don't need to allow much space at all between them. In fact the leaves will cover the stem of the other if laid flat.
You should stick them in with the leaf raised just a bit to almost straight up. Moisten the soil gently all over.
Put the plastic lid on and snap tightly. Put in a warm bright spot. Condensation will keep the stems watered for awhile.
Occasionally check the moisture in the soil and add water as needed. Use dish soap water as mentioned before. I use
an empty dish soap bottle to squirt the soil. Leave the stems alone until the new plants become strong enough, and
large enough to be moved to their own container. You will continue to water with a squirt bottle until the plants
are bigger (approx. the size of the top of the container). Then use the squeeze method with the dishrag.
Buying a new plant:
When you choose a violet you'll want to get one that has one center crown (growth nucleus)
and no more. If you buy one that has numerous crowns you will need to divide them and this can be tricky so if you
you are a novice, stick to plants with one crown. Chose a healthy looking plant that has no signs of trouble.
Pick up a bag of specially formulated African Violet potting soil while you are at it. You'll be needing to repot
that newbie soon after you bring it home. You'll also want to buy a container to transplant it into. Remember,
not too big! Think, cozy. Not tight, not too snug, just cozy. When you get your lovely new violet home, place
it with a saucer under it in the spot that it is to call home.

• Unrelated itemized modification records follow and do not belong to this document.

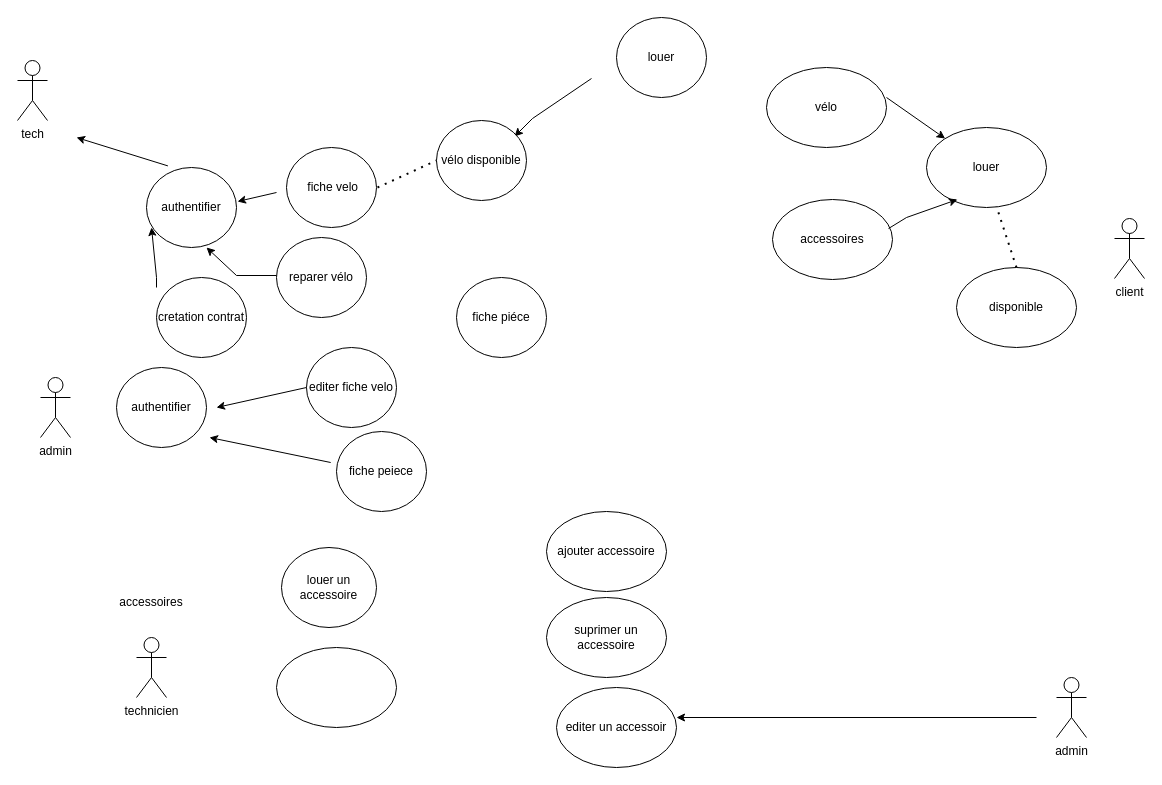
Above: velo-afpabike.drawio in djn-web/djn-web (draw.io), before the change. Source tidied: cells renumbered, new cells numbered last; positions are measured from the earlier drawing's top-left corner, leaving out a move shared by most shapes. Both pictures are drawn from the tidied source at 100%, with x=0, y=0 at pixel (17, 17).
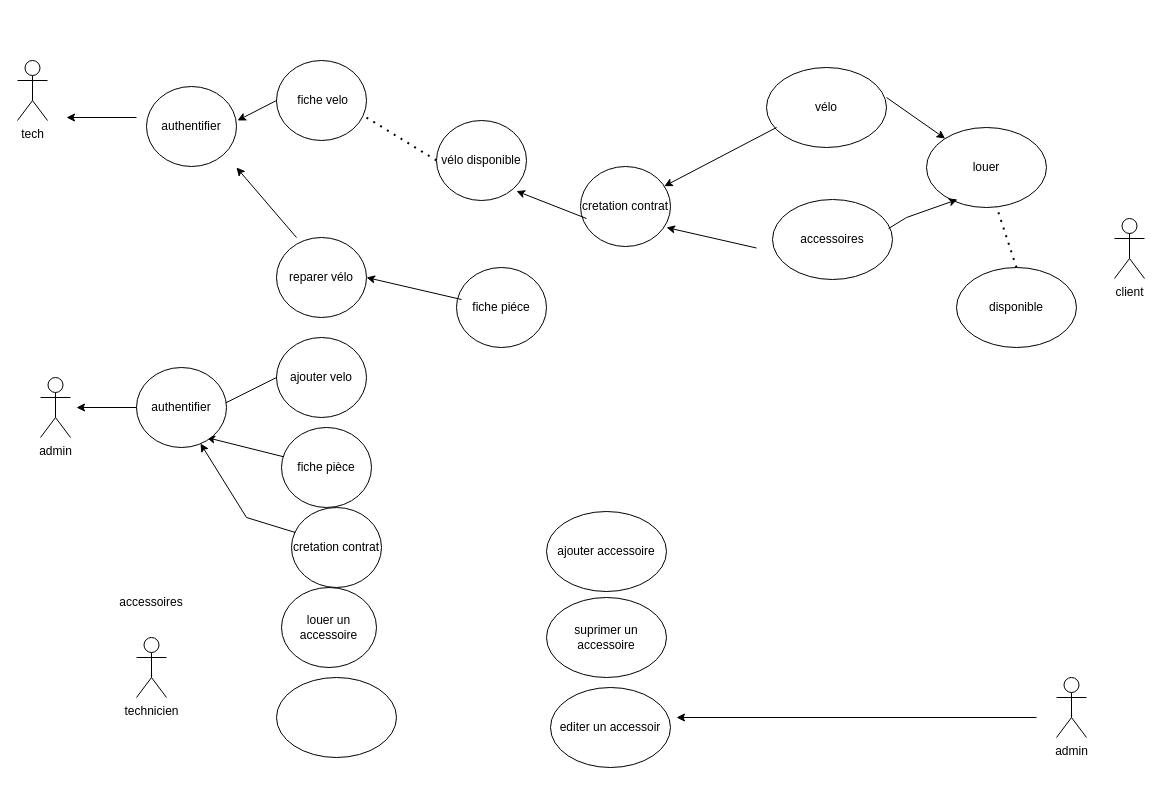
Above is the later version.

Commit message (it also covers changes not shown here):
Mettre à jour velo-afpabike.drawio

Unchanged cells that the change refers to:
```xml
<mxCell id="20" value="reparer vélo " style="ellipse;whiteSpace=wrap;html=1;" parent="1" vertex="1">
  <mxGeometry x="259" y="220" width="90" height="80" as="geometry" />
</mxCell>
<mxCell id="36" value="vélo disponible" style="ellipse;whiteSpace=wrap;html=1;" parent="1" vertex="1">
  <mxGeometry x="419" y="103" width="90" height="80" as="geometry" />
</mxCell>
```

What changed in the source:
```diff
@@
     <mxCell id="12" value="&amp;nbsp;fiche velo" style="ellipse;whiteSpace=wrap;html=1;" parent="1" vertex="1">
-      <mxGeometry x="269" y="130" width="90" height="80" as="geometry" />
+      <mxGeometry x="259" y="43" width="90" height="80" as="geometry" />
     </mxCell>
     <mxCell id="13" value="louer un accessoire" style="ellipse;whiteSpace=wrap;html=1;" parent="1" vertex="1">
-      <mxGeometry x="264" y="530" width="95" height="80" as="geometry" />
+      <mxGeometry x="264" y="570" width="95" height="80" as="geometry" />
     </mxCell>
@@
     <mxCell id="16" value="editer un accessoir" style="ellipse;whiteSpace=wrap;html=1;" parent="1" vertex="1">
-      <mxGeometry x="539" y="670" width="120" height="80" as="geometry" />
+      <mxGeometry x="533" y="670" width="120" height="80" as="geometry" />
     </mxCell>
     <mxCell id="17" style="ellipse;whiteSpace=wrap;html=1;" parent="1" vertex="1">
-      <mxGeometry x="259" y="630" width="120" height="80" as="geometry" />
+      <mxGeometry x="259" y="660" width="120" height="80" as="geometry" />
     </mxCell>
@@
-    <mxCell id="21" value="louer" style="ellipse;whiteSpace=wrap;html=1;" parent="1" vertex="1">
-      <mxGeometry x="599" width="90" height="80" as="geometry" />
-    </mxCell>
-    <mxCell id="22" value="editer fiche velo" style="ellipse;whiteSpace=wrap;html=1;" parent="1" vertex="1">
-      <mxGeometry x="289" y="330" width="90" height="80" as="geometry" />
+    <mxCell id="22" value="ajouter velo" style="ellipse;whiteSpace=wrap;html=1;" parent="1" vertex="1">
+      <mxGeometry x="259" y="320" width="90" height="80" as="geometry" />
     </mxCell>
     <mxCell id="23" value="authentifier" style="ellipse;whiteSpace=wrap;html=1;" parent="1" vertex="1">
-      <mxGeometry x="129" y="150" width="90" height="80" as="geometry" />
+      <mxGeometry x="129" y="69" width="90" height="80" as="geometry" />
     </mxCell>
-    <mxCell id="24" style="endArrow=classic;html=1;rounded=0;entryX=0.689;entryY=0.013;entryDx=0;entryDy=0;entryPerimeter=0;exitX=0.044;exitY=0.75;exitDx=0;exitDy=0;exitPerimeter=0;" parent="1" edge="1">
-      <mxGeometry relative="1" as="geometry">
-        <mxPoint x="574" y="61" as="sourcePoint" />
-        <mxPoint x="497" y="119" as="targetPoint" />
-        <Array as="points">
-          <mxPoint x="515" y="101" />
-        </Array>
-      </mxGeometry>
-    </mxCell>
-    <mxCell id="25" style="endArrow=classic;html=1;rounded=0;" parent="1" edge="1">
+    <mxCell id="25" style="endArrow=classic;html=1;rounded=0;" parent="1" edge="1" source="30">
       <mxGeometry relative="1" as="geometry">
-        <mxPoint x="313.2" y="445" as="sourcePoint" />
-        <mxPoint x="192" y="420" as="targetPoint" />
+        <mxPoint x="189" y="420" as="targetPoint" />
       </mxGeometry>
     </mxCell>
     <mxCell id="26" style="endArrow=classic;html=1;rounded=0;" parent="1" edge="1">
       <mxGeometry relative="1" as="geometry">
-        <mxPoint x="150.4" y="148.4" as="sourcePoint" />
-        <mxPoint x="59" y="120" as="targetPoint" />
+        <mxPoint x="119" y="100" as="sourcePoint" />
+        <mxPoint x="49" y="100" as="targetPoint" />
       </mxGeometry>
     </mxCell>
-    <mxCell id="27" style="endArrow=classic;html=1;rounded=0;" parent="1" edge="1">
-      <mxGeometry relative="1" as="geometry">
-        <mxPoint x="259" y="258" as="sourcePoint" />
-        <mxPoint x="189" y="230" as="targetPoint" />
-        <Array as="points">
-          <mxPoint x="219" y="258" />
-        </Array>
-      </mxGeometry>
-    </mxCell>
@@
-    <mxCell id="29" style="endArrow=classic;html=1;rounded=0;entryX=1.011;entryY=0.425;entryDx=0;entryDy=0;entryPerimeter=0;" parent="1" edge="1" target="23">
-      <mxGeometry relative="1" as="geometry">
-        <mxPoint x="259" y="175" as="sourcePoint" />
-      </mxGeometry>
+    <mxCell id="29" style="endArrow=classic;html=1;rounded=0;entryX=1.011;entryY=0.425;entryDx=0;entryDy=0;entryPerimeter=0;exitX=0;exitY=0.5;exitDx=0;exitDy=0;" parent="1" edge="1" source="12" target="23">
+      <mxGeometry relative="1" as="geometry" />
     </mxCell>
-    <mxCell id="30" value="fiche peiece " style="ellipse;whiteSpace=wrap;html=1;" parent="1" vertex="1">
-      <mxGeometry x="319" y="414" width="90" height="80" as="geometry" />
-    </mxCell>
     <mxCell id="31" value="cretation contrat" style="ellipse;whiteSpace=wrap;html=1;" parent="1" vertex="1">
-      <mxGeometry x="139" y="260" width="90" height="80" as="geometry" />
+      <mxGeometry x="274" y="490" width="90" height="80" as="geometry" />
     </mxCell>
@@
     <mxCell id="34" value="authentifier" style="ellipse;whiteSpace=wrap;html=1;" parent="1" vertex="1">
-      <mxGeometry x="99" y="350" width="90" height="80" as="geometry" />
+      <mxGeometry x="119" y="350" width="90" height="80" as="geometry" />
     </mxCell>
-    <mxCell id="35" style="endArrow=classic;html=1;rounded=0;exitX=0;exitY=0.5;exitDx=0;exitDy=0;entryX=0.056;entryY=0.75;entryDx=0;entryDy=0;entryPerimeter=0;" parent="1" edge="1" target="23">
-      <mxGeometry relative="1" as="geometry">
-        <mxPoint x="139" y="270" as="sourcePoint" />
-        <Array as="points">
-          <mxPoint x="139" y="260" />
-        </Array>
-      </mxGeometry>
-    </mxCell>
@@
-    <mxCell id="37" style="endArrow=none;dashed=1;html=1;dashPattern=1 3;strokeWidth=2;rounded=0;entryX=0;entryY=0.5;entryDx=0;entryDy=0;" parent="1" edge="1" target="36">
-      <mxGeometry relative="1" as="geometry">
-        <mxPoint x="360" y="170" as="sourcePoint" />
-      </mxGeometry>
+    <mxCell id="37" style="endArrow=none;dashed=1;html=1;dashPattern=1 3;strokeWidth=2;rounded=0;entryX=0;entryY=0.5;entryDx=0;entryDy=0;exitX=1;exitY=0.713;exitDx=0;exitDy=0;exitPerimeter=0;" parent="1" edge="1" source="12" target="36">
+      <mxGeometry relative="1" as="geometry" />
     </mxCell>
     <mxCell id="38" value="fiche piéce " style="ellipse;whiteSpace=wrap;html=1;" parent="1" vertex="1">
-      <mxGeometry x="439" y="260" width="90" height="80" as="geometry" />
+      <mxGeometry x="439" y="250" width="90" height="80" as="geometry" />
     </mxCell>
+    <mxCell id="39" value="cretation contrat" style="ellipse;whiteSpace=wrap;html=1;" parent="1" vertex="1">
+      <mxGeometry x="563" y="149" width="90" height="80" as="geometry" />
+    </mxCell>
+    <mxCell id="40" style="endArrow=classic;html=1;rounded=0;" parent="1" edge="1">
+      <mxGeometry relative="1" as="geometry">
+        <mxPoint x="569" y="201" as="sourcePoint" />
+        <mxPoint x="499" y="173.6" as="targetPoint" />
+      </mxGeometry>
+    </mxCell>
+    <mxCell id="41" style="endArrow=classic;html=1;rounded=0;exitX=0.056;exitY=0.4;exitDx=0;exitDy=0;exitPerimeter=0;entryX=1;entryY=0.5;entryDx=0;entryDy=0;entryPerimeter=0;" parent="1" edge="1" source="38" target="20">
+      <mxGeometry relative="1" as="geometry" />
+    </mxCell>
+    <mxCell id="42" style="endArrow=classic;html=1;rounded=0;" parent="1" edge="1">
+      <mxGeometry relative="1" as="geometry">
+        <mxPoint x="279" y="220" as="sourcePoint" />
+        <mxPoint x="219" y="150" as="targetPoint" />
+      </mxGeometry>
+    </mxCell>
+    <mxCell id="43" style="endArrow=classic;html=1;rounded=0;" parent="1" edge="1" target="30">
+      <mxGeometry relative="1" as="geometry">
+        <mxPoint x="310.2" y="445" as="sourcePoint" />
+      </mxGeometry>
+    </mxCell>
+    <mxCell id="30" value="fiche&amp;nbsp;pièce " style="ellipse;whiteSpace=wrap;html=1;" parent="1" vertex="1">
+      <mxGeometry x="264" y="410" width="90" height="80" as="geometry" />
+    </mxCell>
+    <mxCell id="44" style="endArrow=classic;html=1;rounded=0;exitX=0.044;exitY=0.313;exitDx=0;exitDy=0;exitPerimeter=0;entryX=0.711;entryY=0.95;entryDx=0;entryDy=0;entryPerimeter=0;" parent="1" edge="1" source="31" target="34">
+      <mxGeometry relative="1" as="geometry">
+        <Array as="points">
+          <mxPoint x="229" y="500" />
+        </Array>
+      </mxGeometry>
+    </mxCell>
+    <mxCell id="45" style="endArrow=classic;html=1;rounded=0;exitX=0;exitY=0.5;exitDx=0;exitDy=0;" parent="1" edge="1" source="34">
+      <mxGeometry relative="1" as="geometry">
+        <mxPoint x="59" y="390" as="targetPoint" />
+      </mxGeometry>
+    </mxCell>
+    <mxCell id="46" style="endArrow=classic;html=1;rounded=0;entryX=0.956;entryY=0.763;entryDx=0;entryDy=0;entryPerimeter=0;" parent="1" edge="1" target="39">
+      <mxGeometry relative="1" as="geometry">
+        <mxPoint x="739" y="230.5" as="sourcePoint" />
+      </mxGeometry>
+    </mxCell>
+    <mxCell id="47" style="endArrow=classic;html=1;rounded=0;" parent="1" edge="1" target="39">
+      <mxGeometry relative="1" as="geometry">
+        <mxPoint x="759" y="110" as="sourcePoint" />
+        <Array as="points">
+          <mxPoint x="759" y="110" />
+        </Array>
+      </mxGeometry>
+    </mxCell>
```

Water according to prior directions and give it
loving care and lighting for two weeks to acclimate it to it's new conditions. Then gently remove it from it's pot
and carefully remove most of the soil from the bottom of it. Leave the roots close to the crown alone. You can take

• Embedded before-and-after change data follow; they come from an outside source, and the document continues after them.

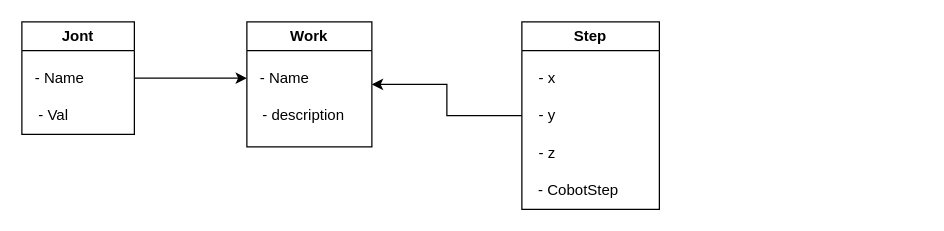
LTDat-HustK65/GP_main_system keeps this draw.io diagram as page "Trang-6" (7 of 7) of user_diagram.drawio. Above is the earlier version. Source tidied: cells renumbered, new cells numbered last; positions are measured from the earlier drawing's top-left corner, leaving out a move shared by most shapes. Both pictures are drawn from the tidied source at 125%, with x=0, y=0 at pixel (21, 21).
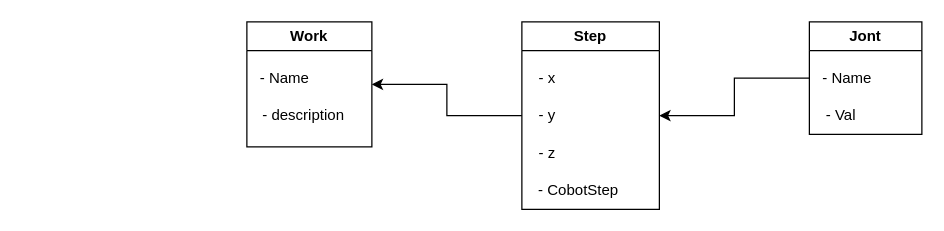
After the change.

What changed in the source:
```diff
@@
 <mxGraphModel>
   <root>
     <mxCell id="0" />
     <mxCell id="1" parent="0" />
-    <mxCell id="2" style="edgeStyle=orthogonalEdgeStyle;rounded=0;jettySize=auto;html=1;" parent="1" edge="1" source="3" target="8">
-      <mxGeometry relative="1" as="geometry" />
-    </mxCell>
     <mxCell id="3" value="Jont" style="swimlane;whiteSpace=wrap;html=1;" parent="1" vertex="1">
-      <mxGeometry width="90" height="90" as="geometry" />
+      <mxGeometry x="630" width="90" height="90" as="geometry" />
     </mxCell>
     <mxCell id="4" value="- Name" style="text;html=1;align=center;verticalAlign=middle;points=[];strokeColor=none;fillColor=none;" parent="3" vertex="1">
       <mxGeometry y="30" width="60" height="30" as="geometry" />
     </mxCell>
     <mxCell id="5" value="- Val" style="text;html=1;align=center;verticalAlign=middle;strokeColor=none;fillColor=none;" parent="3" vertex="1">
       <mxGeometry y="60" width="50" height="30" as="geometry" />
     </mxCell>
     <mxCell id="6" value="Work" style="swimlane;whiteSpace=wrap;html=1;" parent="1" vertex="1">
       <mxGeometry x="180" width="100" height="100" as="geometry" />
     </mxCell>
     <mxCell id="7" value="- description" style="text;html=1;align=center;verticalAlign=middle;strokeColor=none;fillColor=none;" parent="6" vertex="1">
       <mxGeometry y="60" width="90" height="30" as="geometry" />
     </mxCell>
     <mxCell id="8" value="- Name" style="text;html=1;align=center;verticalAlign=middle;points=[];strokeColor=none;fillColor=none;" parent="6" vertex="1">
       <mxGeometry y="30" width="60" height="30" as="geometry" />
     </mxCell>
     <mxCell id="9" style="edgeStyle=orthogonalEdgeStyle;rounded=0;jettySize=auto;html=1;entryX=1;entryY=0.5;entryDx=0;entryDy=0;" parent="1" edge="1" source="10" target="6">
       <mxGeometry relative="1" as="geometry" />
     </mxCell>
     <mxCell id="10" value="Step" style="swimlane;whiteSpace=wrap;html=1;startSize=23;" parent="1" vertex="1">
       <mxGeometry x="400" width="110" height="150" as="geometry" />
     </mxCell>
     <mxCell id="11" value="- CobotStep" style="text;html=1;align=center;verticalAlign=middle;strokeColor=none;fillColor=none;" parent="10" vertex="1">
       <mxGeometry y="120" width="90" height="30" as="geometry" />
     </mxCell>
     <mxCell id="12" value="- z" style="text;html=1;align=center;verticalAlign=middle;strokeColor=none;fillColor=none;" parent="10" vertex="1">
       <mxGeometry y="90" width="40" height="30" as="geometry" />
     </mxCell>
     <mxCell id="13" value="- y" style="text;html=1;align=center;verticalAlign=middle;strokeColor=none;fillColor=none;" parent="10" vertex="1">
       <mxGeometry y="60" width="40" height="30" as="geometry" />
     </mxCell>
     <mxCell id="14" value="- x" style="text;html=1;align=center;verticalAlign=middle;strokeColor=none;fillColor=none;" parent="10" vertex="1">
       <mxGeometry y="30" width="40" height="30" as="geometry" />
     </mxCell>
+    <mxCell id="15" style="edgeStyle=orthogonalEdgeStyle;rounded=0;jettySize=auto;html=1;entryX=1;entryY=0.5;entryDx=0;entryDy=0;" parent="1" edge="1" source="4" target="10">
+      <mxGeometry relative="1" as="geometry" />
+    </mxCell>
   </root>
 </mxGraphModel>
```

that soil and mix it into the new bag of soil if you'd like or toss it out. I'm a frugal person so I don't throw
mine away unless it is problematic. Put some new soil almost to the top of the new container and make an
indentation of the plants root cluster to fit into. Then gently move or add soil around them and push firmly but

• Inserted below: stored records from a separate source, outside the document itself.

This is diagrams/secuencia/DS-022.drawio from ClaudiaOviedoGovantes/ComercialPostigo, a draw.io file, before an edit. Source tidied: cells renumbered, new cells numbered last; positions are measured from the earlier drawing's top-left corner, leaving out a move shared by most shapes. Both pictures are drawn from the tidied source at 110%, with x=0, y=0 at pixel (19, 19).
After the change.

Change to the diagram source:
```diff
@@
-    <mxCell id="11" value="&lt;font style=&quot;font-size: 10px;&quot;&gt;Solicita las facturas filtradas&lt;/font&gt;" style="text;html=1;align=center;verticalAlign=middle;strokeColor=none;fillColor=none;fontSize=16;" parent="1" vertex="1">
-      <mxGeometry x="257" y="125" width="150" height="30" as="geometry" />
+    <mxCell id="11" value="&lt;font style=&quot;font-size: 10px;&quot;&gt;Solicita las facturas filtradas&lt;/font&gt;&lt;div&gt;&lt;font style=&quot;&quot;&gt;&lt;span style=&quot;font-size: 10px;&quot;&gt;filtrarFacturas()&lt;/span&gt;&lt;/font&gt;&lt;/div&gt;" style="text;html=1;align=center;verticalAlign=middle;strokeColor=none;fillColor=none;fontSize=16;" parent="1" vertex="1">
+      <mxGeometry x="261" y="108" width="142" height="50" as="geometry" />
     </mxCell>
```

carefully down around the root cluster to tighten. Add more soil to bring up to just below the edge of the container.
If you have a soft brush, you can brush off the the dirt from the leaves or gently run under tepid water tipping the plant on it's side.
I really don't recommend you do that as you may loosen the roots and the soil though. After a few waterings the
leaves will be dirt free anyways. Water with the two squeeze method. Check again in a couple of days. When you put
a plant in a new location you do not know how quickly it will dry out so you need to check it every couple of days
to find out how often you'll need to care for it. I always put a saucer under my plants to catch runoff water from
the leaves and the top of the soil.
Pruning is very easy. Just remove leaves that are
not healthy as needed, snipping close to the base of the crown. Too many unhealthy leaves means something is wrong.
To prune out because the plant seems too heavy with leaves, prune from the bottom leaves, not the top.
The top leaves are new leaves.
Keep your violets as comfortable as you are. They don't like
extremes either! Be sure no air vent is blowing directly on them though. Even though you might enjoy it, it's not the
best thing for your plants.
If you have fallen in love with African Violets you will probably want more. You'll be amazed at how easily they will propagate. While some use the water method, I prefer to use the soil method. To gather your leaves from your plant. Use small sharp scissors and clip close to the crown. Choose leaves from the second or third row. You don't want them too big like the ones that may be on the outside of an older plant, nor do you want too new of leaves.
Once you've cut your leaves from the plant, cut the stem off to about 1/2". You'll want fresh African Violet Soil and a shallow container. Moisten the soil and insert the stem with just a tiny bit of leaf into the soil. Keep moist but not wet. To do more leaves at one time and read more information regarding this method, see this illustration: HERE
Well, as Forrest Gump would say..."That's about all I have to say about that". I hope you enjoy your violets as much as I do.